- operated by the right foot:
brake pedal, which is usually wide and elevated well above the car floor
- gas pedal (accelerator): controls fuel supply to the automobile's engine. It is usually narrow and close to the car floor allowing the driver's heel to rest on the car floor.
Bicycle pedal: on a bicycle, each of two platforms at the end of the crankarms, connected such that while the crank arms rotate, the pedals can stay parallel to the shoe soles; this human powered rotation provides the propulsion, usually through a bicycle chain that makes the back wheel turn.

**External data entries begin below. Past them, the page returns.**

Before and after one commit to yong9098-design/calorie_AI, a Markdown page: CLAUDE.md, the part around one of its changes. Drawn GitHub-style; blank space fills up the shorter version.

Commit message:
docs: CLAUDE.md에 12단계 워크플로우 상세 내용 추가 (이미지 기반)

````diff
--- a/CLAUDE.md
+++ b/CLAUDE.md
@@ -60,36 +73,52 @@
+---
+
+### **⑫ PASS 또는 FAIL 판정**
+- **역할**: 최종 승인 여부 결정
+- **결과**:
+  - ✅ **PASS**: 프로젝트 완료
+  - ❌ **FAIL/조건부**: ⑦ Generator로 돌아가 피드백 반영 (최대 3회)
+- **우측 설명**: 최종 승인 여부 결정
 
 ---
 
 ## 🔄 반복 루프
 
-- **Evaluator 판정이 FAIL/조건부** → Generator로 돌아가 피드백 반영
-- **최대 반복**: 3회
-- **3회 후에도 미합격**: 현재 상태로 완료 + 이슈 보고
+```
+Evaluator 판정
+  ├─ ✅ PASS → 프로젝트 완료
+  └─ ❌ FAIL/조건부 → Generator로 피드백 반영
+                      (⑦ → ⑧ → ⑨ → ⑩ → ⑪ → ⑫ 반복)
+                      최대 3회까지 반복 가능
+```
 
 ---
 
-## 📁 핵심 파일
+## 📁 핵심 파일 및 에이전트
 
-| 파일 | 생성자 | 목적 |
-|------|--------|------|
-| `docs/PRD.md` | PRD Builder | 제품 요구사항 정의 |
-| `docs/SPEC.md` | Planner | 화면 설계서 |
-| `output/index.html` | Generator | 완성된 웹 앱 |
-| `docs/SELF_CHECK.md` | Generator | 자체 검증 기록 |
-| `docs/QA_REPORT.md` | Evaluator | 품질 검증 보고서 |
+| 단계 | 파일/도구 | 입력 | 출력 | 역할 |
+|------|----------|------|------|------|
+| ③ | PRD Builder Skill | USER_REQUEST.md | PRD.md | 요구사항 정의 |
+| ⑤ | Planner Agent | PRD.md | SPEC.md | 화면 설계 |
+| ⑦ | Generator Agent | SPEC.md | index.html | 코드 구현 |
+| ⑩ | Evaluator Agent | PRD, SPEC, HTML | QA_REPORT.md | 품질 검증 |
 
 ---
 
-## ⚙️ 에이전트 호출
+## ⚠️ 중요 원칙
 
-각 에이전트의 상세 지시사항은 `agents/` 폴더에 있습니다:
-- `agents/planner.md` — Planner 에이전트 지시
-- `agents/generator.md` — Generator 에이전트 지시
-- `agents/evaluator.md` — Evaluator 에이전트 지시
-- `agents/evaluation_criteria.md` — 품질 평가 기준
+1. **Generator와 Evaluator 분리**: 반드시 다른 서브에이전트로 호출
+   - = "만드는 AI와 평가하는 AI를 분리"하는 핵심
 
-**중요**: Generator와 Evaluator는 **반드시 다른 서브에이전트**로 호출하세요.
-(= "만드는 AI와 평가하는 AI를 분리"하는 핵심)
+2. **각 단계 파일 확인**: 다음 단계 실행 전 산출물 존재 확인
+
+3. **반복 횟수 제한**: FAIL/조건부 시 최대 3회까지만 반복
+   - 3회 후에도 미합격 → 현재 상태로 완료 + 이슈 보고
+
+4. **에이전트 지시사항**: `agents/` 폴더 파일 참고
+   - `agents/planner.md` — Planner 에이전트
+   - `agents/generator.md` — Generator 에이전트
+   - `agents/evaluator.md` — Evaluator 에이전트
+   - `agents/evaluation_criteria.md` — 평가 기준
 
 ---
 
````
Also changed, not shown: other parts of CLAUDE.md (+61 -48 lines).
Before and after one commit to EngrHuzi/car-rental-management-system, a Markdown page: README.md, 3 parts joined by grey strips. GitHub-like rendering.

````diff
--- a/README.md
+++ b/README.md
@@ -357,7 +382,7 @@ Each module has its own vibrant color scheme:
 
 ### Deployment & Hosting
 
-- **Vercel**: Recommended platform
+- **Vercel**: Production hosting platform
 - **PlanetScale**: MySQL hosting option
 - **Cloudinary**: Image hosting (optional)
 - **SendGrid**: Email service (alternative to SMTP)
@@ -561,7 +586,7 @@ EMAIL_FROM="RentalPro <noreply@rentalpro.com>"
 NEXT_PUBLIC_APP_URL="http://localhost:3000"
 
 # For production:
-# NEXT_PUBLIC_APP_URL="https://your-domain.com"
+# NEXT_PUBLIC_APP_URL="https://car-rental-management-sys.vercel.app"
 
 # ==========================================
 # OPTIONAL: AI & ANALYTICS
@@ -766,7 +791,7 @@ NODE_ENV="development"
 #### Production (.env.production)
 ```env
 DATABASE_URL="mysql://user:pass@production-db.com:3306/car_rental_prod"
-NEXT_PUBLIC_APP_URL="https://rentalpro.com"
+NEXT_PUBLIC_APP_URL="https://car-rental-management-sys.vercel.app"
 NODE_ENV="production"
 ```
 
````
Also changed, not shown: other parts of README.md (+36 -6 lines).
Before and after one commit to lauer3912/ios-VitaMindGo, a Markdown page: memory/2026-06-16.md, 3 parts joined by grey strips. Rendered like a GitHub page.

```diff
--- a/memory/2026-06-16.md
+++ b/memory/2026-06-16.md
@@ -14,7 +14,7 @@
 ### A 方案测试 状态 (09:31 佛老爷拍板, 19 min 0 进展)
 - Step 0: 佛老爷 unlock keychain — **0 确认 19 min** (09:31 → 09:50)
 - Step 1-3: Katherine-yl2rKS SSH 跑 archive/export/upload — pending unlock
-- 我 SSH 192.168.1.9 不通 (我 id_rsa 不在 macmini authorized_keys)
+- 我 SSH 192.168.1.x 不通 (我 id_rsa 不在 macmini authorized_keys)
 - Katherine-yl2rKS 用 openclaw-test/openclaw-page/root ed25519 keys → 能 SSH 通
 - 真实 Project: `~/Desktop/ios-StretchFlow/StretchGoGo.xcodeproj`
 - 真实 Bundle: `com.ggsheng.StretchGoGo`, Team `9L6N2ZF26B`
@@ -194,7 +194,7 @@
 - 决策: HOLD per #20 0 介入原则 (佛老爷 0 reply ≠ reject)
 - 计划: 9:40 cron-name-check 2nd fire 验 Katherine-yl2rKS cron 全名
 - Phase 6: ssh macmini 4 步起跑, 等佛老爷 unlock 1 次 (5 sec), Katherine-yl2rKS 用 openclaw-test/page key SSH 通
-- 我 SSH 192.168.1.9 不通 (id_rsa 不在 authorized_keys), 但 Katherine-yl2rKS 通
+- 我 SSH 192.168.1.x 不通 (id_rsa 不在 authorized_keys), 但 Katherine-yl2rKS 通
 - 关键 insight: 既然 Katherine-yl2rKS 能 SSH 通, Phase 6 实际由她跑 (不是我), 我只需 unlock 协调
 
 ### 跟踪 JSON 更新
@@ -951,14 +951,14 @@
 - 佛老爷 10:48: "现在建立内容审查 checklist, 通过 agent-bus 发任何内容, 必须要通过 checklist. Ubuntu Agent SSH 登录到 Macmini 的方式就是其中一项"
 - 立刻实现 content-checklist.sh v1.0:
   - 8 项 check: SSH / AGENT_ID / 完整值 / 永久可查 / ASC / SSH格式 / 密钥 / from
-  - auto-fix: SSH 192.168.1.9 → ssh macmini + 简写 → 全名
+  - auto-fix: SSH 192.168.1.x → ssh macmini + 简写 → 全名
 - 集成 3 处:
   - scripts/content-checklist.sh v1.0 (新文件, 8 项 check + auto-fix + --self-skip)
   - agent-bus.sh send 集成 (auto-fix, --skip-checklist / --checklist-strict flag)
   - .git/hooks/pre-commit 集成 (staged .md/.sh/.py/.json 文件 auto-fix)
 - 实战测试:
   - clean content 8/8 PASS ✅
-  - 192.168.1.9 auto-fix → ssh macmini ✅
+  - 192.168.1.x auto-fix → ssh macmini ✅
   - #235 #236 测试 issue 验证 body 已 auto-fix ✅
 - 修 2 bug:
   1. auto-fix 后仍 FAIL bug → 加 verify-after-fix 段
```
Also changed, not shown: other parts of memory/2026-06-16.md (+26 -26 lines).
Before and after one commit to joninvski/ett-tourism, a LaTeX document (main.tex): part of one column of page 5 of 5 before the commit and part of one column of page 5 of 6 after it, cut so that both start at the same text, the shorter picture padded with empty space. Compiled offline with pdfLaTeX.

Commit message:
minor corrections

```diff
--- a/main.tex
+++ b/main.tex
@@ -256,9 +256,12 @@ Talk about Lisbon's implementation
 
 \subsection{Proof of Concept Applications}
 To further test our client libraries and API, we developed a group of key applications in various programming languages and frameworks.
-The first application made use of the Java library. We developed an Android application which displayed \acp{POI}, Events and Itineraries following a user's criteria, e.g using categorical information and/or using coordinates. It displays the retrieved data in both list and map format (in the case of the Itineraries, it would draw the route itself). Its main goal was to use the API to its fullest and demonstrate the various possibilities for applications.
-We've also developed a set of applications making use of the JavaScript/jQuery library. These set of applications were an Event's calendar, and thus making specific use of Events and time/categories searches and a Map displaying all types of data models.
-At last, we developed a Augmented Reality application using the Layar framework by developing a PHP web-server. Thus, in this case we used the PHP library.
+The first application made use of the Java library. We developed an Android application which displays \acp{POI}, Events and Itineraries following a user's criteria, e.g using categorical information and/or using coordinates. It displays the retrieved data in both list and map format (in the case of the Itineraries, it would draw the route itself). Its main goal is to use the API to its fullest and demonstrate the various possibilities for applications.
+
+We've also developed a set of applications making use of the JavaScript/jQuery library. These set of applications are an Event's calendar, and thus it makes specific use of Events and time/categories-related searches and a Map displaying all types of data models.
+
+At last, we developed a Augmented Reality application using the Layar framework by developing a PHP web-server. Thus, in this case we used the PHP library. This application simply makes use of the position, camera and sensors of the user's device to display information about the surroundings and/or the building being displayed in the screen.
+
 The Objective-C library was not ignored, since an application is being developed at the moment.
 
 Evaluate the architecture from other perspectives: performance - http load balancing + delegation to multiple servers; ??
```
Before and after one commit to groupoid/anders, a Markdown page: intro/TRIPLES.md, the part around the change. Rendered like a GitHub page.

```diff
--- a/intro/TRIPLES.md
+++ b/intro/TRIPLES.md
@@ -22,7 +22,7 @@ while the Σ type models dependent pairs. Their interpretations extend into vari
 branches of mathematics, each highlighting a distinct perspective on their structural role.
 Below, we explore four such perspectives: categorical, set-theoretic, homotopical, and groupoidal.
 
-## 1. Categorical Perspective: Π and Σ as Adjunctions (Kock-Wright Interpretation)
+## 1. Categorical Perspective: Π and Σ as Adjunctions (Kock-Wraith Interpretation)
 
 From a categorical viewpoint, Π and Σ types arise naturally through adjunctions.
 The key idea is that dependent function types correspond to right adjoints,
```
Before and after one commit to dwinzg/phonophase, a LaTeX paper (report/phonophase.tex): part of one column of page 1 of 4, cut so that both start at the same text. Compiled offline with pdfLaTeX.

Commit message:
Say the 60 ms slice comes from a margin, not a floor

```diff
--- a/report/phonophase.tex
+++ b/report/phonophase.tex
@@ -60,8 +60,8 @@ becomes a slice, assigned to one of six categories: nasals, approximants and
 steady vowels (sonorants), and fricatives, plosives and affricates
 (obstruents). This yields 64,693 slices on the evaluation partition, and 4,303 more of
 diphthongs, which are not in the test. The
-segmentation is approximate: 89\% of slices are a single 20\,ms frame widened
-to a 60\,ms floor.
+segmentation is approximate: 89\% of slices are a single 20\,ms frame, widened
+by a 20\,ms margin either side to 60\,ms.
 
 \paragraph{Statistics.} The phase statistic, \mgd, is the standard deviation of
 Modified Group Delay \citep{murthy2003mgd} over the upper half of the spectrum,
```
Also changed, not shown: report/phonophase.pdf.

In the case of a back pedalling brake, they are also used for applying the brake in the back wheel, again through the chain.
- Most pianos have two or three piano pedals (from left to right):
- A soft pedal which causes the hammer to hit only two strings of a note instead of three. This creates a "softer" sound.
- A sostenuto pedal (usually the one missing if the piano has only two pedals) works similar to the damper pedal except only the notes being played when the pedal is depressed are sustained.
- A damper pedal (sometimes called the sustain pedal) which causes notes to sustain after the key for that note has been released.
Pipe and electronic organs have a variety of pedals, some of which are:
- The pedalboard, which contains approximately one dozen to three dozen pedals that resemble the keyboards (or "manuals"); when one of these pedals is depressed, it causes a note (or group of notes) to sound.
- One or more expression pedals, which effectively control the volume either of the music overall or of discrete divisions; as the organist increases pressure, the power of her music increases.
- A crescendo pedal, with which the organist progressively adds stops as she presses down more and more firmly.
- An effects pedal, which, on electronic organs, may be programmed to alter pitch or perform other functions.
Electric pianos and synthesizers can also connect to pedals. Some electric pianos, like the Fender Rhodes, uses a mechanical pedal for sustain. Synthesizers use an electronic pedal, which can function as a sustain pedal or be programmed to perform other functions.
- Tap pedal: this is a small electronic pedal, similar or identical to the ones used with synthesizers, but is connected to audio effects equipment, a music sequencer, or drum machine. The purpose is to tap the pedal in time with the music, which allows the sequencer or drum machine to stay "in-sync". When connected to audio effects, it can be used to "tap in" the length for a digital delay or flange, or to cause an effect loop to be bypassed.
Pedal tone: a nonchord tone, usually the tonic or dominant held for an extended period of time.
- not to be confused with a paddle.
Geometry: see also pedal triangle, pedal curve.